So I’m kind of a geek; putting together reading lists is something I’m really interested in. For the seminar, we’ll be reading some journalism, some technical reports, and a fair amount of scholarship on the history, archaeology, and literary perspectives on the Mississippi River. So that’s all fun, of course.
What makes the seminar really exciting, though, is the prospect of exploring the sources for new narratives for the Mississippi River. Don’t get me wrong, the stories we tell about the river remain powerful and important. But climate change is showing us that we should think more specifically about what we may mean when we call for “restoration” of natural systems in the watershed. And the old “fight the river floods” stories, while heroic, maybe should recede into history if we would quit building in the floodplain, where we shouldn’t be putting houses and buildings. Furthermore, as the demographics of our cities and regions change, leaders two generations hence may not be moved at all by the Mark Twain/Huckleberry Finn story that, implicitly or explicitly, is embedded in so much of what we write about the river.
So what should new narratives and images do, or look/sound like? Several points come readily to mind:
- We need to acknowledge that the Mississippi River is the most visible component of a water system that includes surface waters from some 40% of the continental United States and that is highly connected to groundwater in aquifers spanning the middle of the continent. We ought to know better how the system works.

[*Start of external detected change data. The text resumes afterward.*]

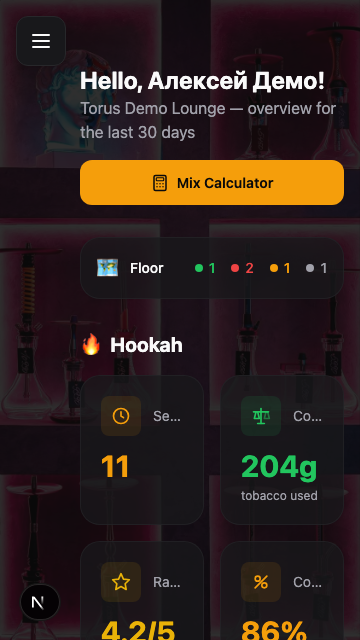
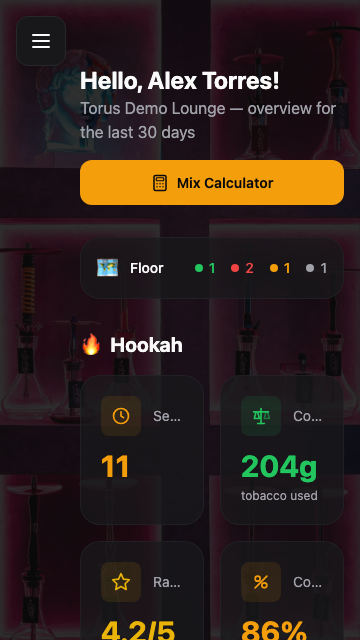
fix: Lighthouse audit fixes — accessibility 100, pricing double ≈, demo name
- CookieConsent: text-white → text-black on amber button (WCAG contrast)
- Landing: add <main> landmark, fix heading order h4→h3, step number contrast
- Landing: use Next.js Image with priority for dashboard preview, video preload/poster
- PricingCard: remove duplicate ≈ (i18n function already includes it)
- Demo account: rename "Алексей Демо" → "Alex Torres"
- Re-capture dashboard preview and PWA screenshots with updated name

Changed region(s): [[0.4583, 0.0938, 0.9167, 0.1562], [0.0611, 0.9062, 0.1528, 0.9688]]

diff --git a/src/app/page.tsx b/src/app/page.tsx
@@ -1,6 +1,7 @@
 'use client'
 
 import Link from 'next/link'
+import Image from 'next/image'
 import { useAuth } from '@/lib/AuthContext'
 import { useTranslation } from '@/lib/i18n'
 import {
@@ -92,7 +93,7 @@ export default function LandingPage() {
         <div className="max-w-7xl mx-auto px-4 h-16 flex items-center justify-between">
           <Link href="/" className="flex items-center gap-2">
             <div className="w-9 h-9 rounded-xl overflow-hidden">
-              <video autoPlay loop muted playsInline className="w-full h-full object-cover">
+              <video autoPlay loop muted playsInline preload="metadata" poster="/images/torus-logo.png" className="w-full h-full object-cover">
                 <source src="/images/logo-animated.mp4" type="video/mp4" />
               </video>
             </div>
@@ -133,6 +134,7 @@ export default function LandingPage() {
         </div>
       </header>
 
+      <main>
       {/* Hero Section */}
       <section className="relative overflow-hidden">
         <div className="absolute inset-0 bg-gradient-to-br from-[var(--color-primary)]/10 via-transparent to-[var(--color-warning)]/10" />
@@ -178,23 +180,13 @@ export default function LandingPage() {
               <div className="w-3 h-3 rounded-full bg-green-500/80" />
             </div>
             <div className="pt-8 bg-[var(--color-bg)]">
-              <img
-                src="/images/dashboard-preview.png"
+              <Image
+                src="/images/dashboard-preview.jpg"
                 alt="Hookah Torus Dashboard"
-                className="w-full"
-                onError={(e) => {
-                  // Fallback gradient if image doesn't exist
-                  const target = e.target as HTMLImageElement
-                  target.style.display = 'none'
-                  target.parentElement!.innerHTML += `
-                    <div class="aspect-video bg-gradient-to-br from-[var(--color-primary)]/20 to-[var(--color-surface)] flex items-center justify-center">
-                      <div class="text-center">
-                        <div class="text-6xl mb-4">📊</div>
-                        <p class="text-[var(--color-textMuted)]">Dashboard Preview</p>
-                      </div>
-                    </div>
-                  `
-                }}
+                width={1920}
+                height={1080}
+                priority
+                className="w-full h-auto"
               />
             </div>
           </div>
@@ -268,7 +260,7 @@ export default function LandingPage() {
           <div className="grid md:grid-cols-3 gap-8">
             {howItWorks.map((item) => (
               <div key={item.step} className="text-center">
-                <div className="w-16 h-16 mx-auto mb-4 rounded-full bg-[var(--color-primary)] flex items-center justify-center text-2xl font-bold text-white">
+                <div className="w-16 h-16 mx-auto mb-4 rounded-full bg-[var(--color-primary)] flex items-center justify-center text-2xl font-bold text-black">
                   {item.step}
                 </div>
                 <h3 className="text-xl font-semibold mb-2">{item.title}</h3>
@@ -312,6 +304,8 @@ export default function LandingPage() {
         </div>
       </section>
 
+      </main>
+
       {/* Footer */}
       <footer className="py-12 px-4 border-t border-[var(--color-border)]">
         <div className="max-w-7xl mx-auto">
@@ -319,7 +313,7 @@ export default function LandingPage() {
             <div>
               <div className="flex items-center gap-2 mb-4">
                 <div className="w-8 h-8 rounded-lg overflow-hidden">
-                  <video autoPlay loop muted playsInline className="w-full h-full object-cover">
+                  <video autoPlay loop muted playsInline preload="none" poster="/images/torus-logo.png" className="w-full h-full object-cover">
                     <source src="/images/logo-animated.mp4" type="video/mp4" />
                   </video>
                 </div>
@@ -331,7 +325,7 @@ export default function LandingPage() {
             </div>
 
             <div>
-              <h4 className="font-semibold mb-4">{t.footerProduct}</h4>
+              <h3 className="font-semibold mb-4 text-base">{t.footerProduct}</h3>
               <ul className="space-y-2 text-sm text-[var(--color-textMuted)]">
                 <li><Link href="/mix" className="hover:text-[var(--color-text)]">{t.footerMixCalculator}</Link></li>
                 <li><Link href="/recommend" className="hover:text-[var(--color-text)]">{t.footerAiRecommendations}</Link></li>
@@ -340,7 +334,7 @@ export default function LandingPage() {
             </div>
 
             <div>
-              <h4 className="font-semibold mb-4">{t.footerLegal}</h4>
+              <h3 className="font-semibold mb-4 text-base">{t.footerLegal}</h3>
               <ul className="space-y-2 text-sm text-[var(--color-textMuted)]">
                 <li><Link href="/legal/terms" className="hover:text-[var(--color-text)]">{t.footerTerms}</Link></li>
                 <li><Link href="/legal/privacy" className="hover:text-[var(--color-text)]">{t.footerPrivacy}</Link></li>

diff --git a/src/app/legal/layout.tsx b/src/app/legal/layout.tsx
@@ -16,7 +16,7 @@ export default function LegalLayout({
         <div className="max-w-4xl mx-auto px-4 h-16 flex items-center justify-between">
           <Link href="/" className="flex items-center gap-2">
             <div className="w-8 h-8 rounded-lg overflow-hidden">
-              <video autoPlay loop muted playsInline className="w-full h-full object-cover">
+              <video autoPlay loop muted playsInline preload="metadata" poster="/images/torus-logo.png" className="w-full h-full object-cover">
                 <source src="/images/logo-animated.mp4" type="video/mp4" />
               </video>
             </div>

diff --git a/src/components/CookieConsent.tsx b/src/components/CookieConsent.tsx
@@ -47,7 +47,7 @@ export default function CookieConsent() {
           </button>
           <button
             onClick={accept}
-            className="px-4 py-2 text-sm rounded-xl bg-[var(--color-primary)] text-white font-medium hover:opacity-90 transition-opacity"
+            className="px-4 py-2 text-sm rounded-xl bg-[var(--color-primary)] text-black font-medium hover:opacity-90 transition-opacity"
           >
             {tc.accept}
           </button>

diff --git a/src/components/pricing/PricingCard.tsx b/src/components/pricing/PricingCard.tsx
@@ -67,7 +67,7 @@ export function PricingCard({
           <span className="text-4xl font-bold">{price}</span>
           {monthlyPrice && (
             <span className="text-sm text-[var(--color-textMuted)] mt-1">
-              ≈ {monthlyPrice}
+              {monthlyPrice}
             </span>
           )}
         </div>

- We should recognize that we have a complex relationship with the river, that we abuse and mistreat it by dumping wastes into it and tightly constraining its movement, but that we have also loved and respected it for millennia. We must begin to see that our relationship with the river includes both of these tendencies, and that our relationship should be managed with the river’s health in mind, just as it would be for others whom we love and respect.
- Our stories need to be multi cultural and multi vocal, tapping the deeply held beliefs and value systems and stories of the highly diverse population that lives along the river and depends on it. Ultimately, the health of the river will depend on efforts of people not yet brought into the conversation.
- We have to learn to recognize, appreciate, and allow for the dynamic nature of the river. It’s not just a still picture that we look at and appreciate aesthetically.
Maybe these are self-evident, but I don’t think the full implications of these perspectives are widely understood or well thought through. That’s part of our job in the Making the Mississippi seminar. Watch here and elsewhere that River Life posts information about future public events associated with the seminar; come to the events and join the conversation.
In the meantime, I would love to hear other views of what our new narratives and images need to convey.